“And I think that that’s an important trajectory that we certainly find heartening when it comes to some of these polls. I also think that there is a general mistrust in the United States that’s not unfounded based on the history here that just doesn’t trust Iran,” Harf told CNN.
“And so I think that people are naturally inclined to be skeptical. And that’s why this deal isn’t based on trust. It’s based on verification of all these nuclear steps Iran has.”
According to the latest CNN poll, 52 percent of Americans surveyed think it’s a bad deal and just 44 percent said Congress should approve the nuclear accord.
Harf also insisted that the agreement between the International Atomic Energy Agency and Iran, which the Obama administration doesn’t have a copy of, wasn’t a “secret” agreement.
“Members of Congress are going to be briefed in detail. Some already have been briefed in detail,” she said. “Every aspect of the safeguards confidential to use a technical term, agreement between the IAEA and Iran. They are referenced in the joint comprehensive plan of action. So these aren’t secret. They are there. The existence of them is widely known publicly, has been since we announced the deal.”
Every member of Congress, she said, is “entitled to be briefed” on the provisions.
“Now, the IAEA does business in a certain way. With every country it has these kinds of agreements, including us, including the U.S. They keep some information out of the public domain for very good reasons in terms of how you protect nuclear technology secrets, in order, basically, to not let this information get out,” Harf added.

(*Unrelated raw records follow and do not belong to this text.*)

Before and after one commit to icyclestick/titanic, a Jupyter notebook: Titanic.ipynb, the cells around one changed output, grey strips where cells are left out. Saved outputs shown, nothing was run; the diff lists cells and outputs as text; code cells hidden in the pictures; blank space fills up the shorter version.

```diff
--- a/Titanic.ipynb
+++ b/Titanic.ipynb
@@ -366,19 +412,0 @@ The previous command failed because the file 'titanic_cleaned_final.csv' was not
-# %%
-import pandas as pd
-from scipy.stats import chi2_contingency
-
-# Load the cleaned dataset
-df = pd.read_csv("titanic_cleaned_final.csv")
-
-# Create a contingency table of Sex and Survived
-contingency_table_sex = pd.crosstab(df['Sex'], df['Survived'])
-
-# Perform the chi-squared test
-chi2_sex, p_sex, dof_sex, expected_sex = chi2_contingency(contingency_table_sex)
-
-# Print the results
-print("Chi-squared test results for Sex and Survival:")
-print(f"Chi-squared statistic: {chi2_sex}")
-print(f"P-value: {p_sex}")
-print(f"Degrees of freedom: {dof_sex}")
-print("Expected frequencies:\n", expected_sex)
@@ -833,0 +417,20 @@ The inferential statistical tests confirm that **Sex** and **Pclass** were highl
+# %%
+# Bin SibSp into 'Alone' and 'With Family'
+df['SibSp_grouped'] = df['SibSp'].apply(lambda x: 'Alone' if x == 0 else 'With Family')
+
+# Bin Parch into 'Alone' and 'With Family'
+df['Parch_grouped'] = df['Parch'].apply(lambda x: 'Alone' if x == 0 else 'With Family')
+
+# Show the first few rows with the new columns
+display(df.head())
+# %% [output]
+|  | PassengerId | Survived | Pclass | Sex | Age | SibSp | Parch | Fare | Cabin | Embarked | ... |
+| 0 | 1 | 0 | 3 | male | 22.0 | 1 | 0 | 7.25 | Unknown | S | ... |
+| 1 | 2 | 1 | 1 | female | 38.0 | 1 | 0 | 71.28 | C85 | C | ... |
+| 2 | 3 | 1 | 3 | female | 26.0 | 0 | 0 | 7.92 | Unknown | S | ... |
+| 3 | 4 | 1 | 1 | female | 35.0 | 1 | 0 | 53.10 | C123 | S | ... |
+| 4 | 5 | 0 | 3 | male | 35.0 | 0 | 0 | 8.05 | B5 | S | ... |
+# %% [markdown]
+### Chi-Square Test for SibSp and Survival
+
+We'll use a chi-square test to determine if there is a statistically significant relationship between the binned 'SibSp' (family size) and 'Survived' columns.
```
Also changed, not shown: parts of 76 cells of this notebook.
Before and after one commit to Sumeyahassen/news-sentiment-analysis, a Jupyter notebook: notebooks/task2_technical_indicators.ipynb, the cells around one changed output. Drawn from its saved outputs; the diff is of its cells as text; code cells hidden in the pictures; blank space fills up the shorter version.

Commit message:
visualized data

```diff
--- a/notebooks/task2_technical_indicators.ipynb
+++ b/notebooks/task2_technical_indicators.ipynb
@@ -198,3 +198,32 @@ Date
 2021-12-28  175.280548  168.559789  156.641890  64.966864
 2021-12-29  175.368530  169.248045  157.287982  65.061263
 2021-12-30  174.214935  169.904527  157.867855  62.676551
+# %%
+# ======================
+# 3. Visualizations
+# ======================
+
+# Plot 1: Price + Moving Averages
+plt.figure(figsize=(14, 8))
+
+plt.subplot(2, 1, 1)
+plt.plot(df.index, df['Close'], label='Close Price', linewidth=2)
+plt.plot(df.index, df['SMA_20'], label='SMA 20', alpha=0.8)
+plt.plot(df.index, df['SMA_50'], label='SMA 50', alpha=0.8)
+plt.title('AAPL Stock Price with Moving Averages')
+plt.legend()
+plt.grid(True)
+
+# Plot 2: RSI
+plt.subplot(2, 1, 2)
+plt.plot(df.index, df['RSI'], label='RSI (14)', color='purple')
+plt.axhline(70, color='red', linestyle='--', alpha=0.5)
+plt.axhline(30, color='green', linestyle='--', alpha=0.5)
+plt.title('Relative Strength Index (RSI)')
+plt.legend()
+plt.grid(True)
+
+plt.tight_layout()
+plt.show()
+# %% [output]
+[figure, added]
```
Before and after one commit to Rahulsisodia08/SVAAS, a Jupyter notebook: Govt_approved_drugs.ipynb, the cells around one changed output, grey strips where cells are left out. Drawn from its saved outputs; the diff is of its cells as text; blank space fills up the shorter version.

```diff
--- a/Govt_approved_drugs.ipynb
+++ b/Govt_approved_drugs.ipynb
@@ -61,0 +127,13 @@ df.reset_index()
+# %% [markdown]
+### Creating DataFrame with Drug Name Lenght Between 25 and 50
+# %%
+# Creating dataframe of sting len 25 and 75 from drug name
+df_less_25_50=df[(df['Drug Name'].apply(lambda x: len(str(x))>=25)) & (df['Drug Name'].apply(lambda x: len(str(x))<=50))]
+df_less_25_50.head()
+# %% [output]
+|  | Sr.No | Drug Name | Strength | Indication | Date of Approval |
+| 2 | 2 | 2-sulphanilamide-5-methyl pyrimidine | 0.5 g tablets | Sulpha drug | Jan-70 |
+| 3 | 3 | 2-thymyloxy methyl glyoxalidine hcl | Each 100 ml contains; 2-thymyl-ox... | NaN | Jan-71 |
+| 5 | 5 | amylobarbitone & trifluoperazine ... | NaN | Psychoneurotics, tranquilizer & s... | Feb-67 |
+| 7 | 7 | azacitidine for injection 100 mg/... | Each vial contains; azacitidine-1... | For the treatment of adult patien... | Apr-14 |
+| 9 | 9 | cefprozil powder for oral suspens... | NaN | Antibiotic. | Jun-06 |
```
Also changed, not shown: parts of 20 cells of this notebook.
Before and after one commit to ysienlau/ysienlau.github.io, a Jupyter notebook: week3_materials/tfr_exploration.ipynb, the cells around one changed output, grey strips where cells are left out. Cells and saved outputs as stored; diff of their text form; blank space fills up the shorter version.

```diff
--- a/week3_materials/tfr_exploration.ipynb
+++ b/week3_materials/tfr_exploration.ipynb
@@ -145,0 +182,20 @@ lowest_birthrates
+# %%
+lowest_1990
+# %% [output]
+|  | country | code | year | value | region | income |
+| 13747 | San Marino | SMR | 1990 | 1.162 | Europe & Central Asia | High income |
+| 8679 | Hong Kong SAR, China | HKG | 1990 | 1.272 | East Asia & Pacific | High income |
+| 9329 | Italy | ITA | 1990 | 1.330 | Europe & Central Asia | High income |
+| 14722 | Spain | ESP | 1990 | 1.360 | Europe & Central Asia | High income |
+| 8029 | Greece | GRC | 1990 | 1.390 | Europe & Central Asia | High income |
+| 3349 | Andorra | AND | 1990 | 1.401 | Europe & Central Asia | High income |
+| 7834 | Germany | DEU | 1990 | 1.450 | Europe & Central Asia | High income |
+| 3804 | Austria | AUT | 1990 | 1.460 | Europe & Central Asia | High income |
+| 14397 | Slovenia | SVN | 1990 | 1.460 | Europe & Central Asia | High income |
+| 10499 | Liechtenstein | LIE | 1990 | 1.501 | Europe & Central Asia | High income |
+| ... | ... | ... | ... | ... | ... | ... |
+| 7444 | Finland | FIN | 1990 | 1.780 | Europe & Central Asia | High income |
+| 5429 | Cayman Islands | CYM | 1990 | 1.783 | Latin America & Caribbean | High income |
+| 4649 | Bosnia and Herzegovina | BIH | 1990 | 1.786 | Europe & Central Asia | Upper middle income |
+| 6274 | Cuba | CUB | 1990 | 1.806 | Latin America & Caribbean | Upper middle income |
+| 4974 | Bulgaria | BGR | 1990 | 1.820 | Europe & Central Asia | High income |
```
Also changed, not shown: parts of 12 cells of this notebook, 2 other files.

“…Our experts are comfortable with that arrangement, and they can brief Congress on that, and they will.”